● **The task**
Scan the records for lines holding "python". Say how many there are and give nothing else.

*-*-*

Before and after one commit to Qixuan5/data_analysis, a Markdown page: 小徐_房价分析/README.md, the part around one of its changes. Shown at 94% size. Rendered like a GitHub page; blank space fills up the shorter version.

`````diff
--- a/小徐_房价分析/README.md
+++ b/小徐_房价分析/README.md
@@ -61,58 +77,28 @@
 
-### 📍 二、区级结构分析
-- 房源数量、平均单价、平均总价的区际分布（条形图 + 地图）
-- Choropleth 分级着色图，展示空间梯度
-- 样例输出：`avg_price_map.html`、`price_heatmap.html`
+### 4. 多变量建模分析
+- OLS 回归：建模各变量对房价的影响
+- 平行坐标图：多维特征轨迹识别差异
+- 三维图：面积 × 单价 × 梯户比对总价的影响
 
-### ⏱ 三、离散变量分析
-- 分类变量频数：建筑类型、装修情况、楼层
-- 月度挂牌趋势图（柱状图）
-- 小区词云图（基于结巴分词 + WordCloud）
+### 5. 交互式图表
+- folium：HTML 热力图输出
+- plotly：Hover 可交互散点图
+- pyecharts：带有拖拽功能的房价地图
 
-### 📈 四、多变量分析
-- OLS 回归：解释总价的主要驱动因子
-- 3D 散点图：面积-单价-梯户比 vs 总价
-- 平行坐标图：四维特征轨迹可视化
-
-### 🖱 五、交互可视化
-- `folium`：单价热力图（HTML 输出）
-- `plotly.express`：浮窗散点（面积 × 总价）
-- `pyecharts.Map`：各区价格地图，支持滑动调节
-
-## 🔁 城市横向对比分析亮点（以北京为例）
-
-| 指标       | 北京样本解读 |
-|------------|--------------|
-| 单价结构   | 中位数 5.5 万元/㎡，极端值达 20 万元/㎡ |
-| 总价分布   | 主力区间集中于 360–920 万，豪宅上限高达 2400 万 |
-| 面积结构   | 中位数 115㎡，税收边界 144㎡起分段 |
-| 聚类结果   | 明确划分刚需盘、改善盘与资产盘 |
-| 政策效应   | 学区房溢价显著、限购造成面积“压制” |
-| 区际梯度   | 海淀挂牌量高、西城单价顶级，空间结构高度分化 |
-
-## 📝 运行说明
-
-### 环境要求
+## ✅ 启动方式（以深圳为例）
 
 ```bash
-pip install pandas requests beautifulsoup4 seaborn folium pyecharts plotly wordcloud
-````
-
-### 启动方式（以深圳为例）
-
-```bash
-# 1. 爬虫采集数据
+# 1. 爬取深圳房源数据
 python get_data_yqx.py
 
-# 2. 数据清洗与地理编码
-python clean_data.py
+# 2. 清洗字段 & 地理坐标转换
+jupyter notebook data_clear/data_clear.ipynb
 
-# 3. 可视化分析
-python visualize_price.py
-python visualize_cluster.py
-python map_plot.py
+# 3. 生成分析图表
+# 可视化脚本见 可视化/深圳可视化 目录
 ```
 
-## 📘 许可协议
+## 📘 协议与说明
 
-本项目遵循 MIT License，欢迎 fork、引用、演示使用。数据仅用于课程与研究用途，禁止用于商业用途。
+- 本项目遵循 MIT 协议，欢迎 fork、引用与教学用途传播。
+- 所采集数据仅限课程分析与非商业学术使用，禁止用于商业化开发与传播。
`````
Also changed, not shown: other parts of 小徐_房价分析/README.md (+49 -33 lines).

*-*-*

● **Result**
5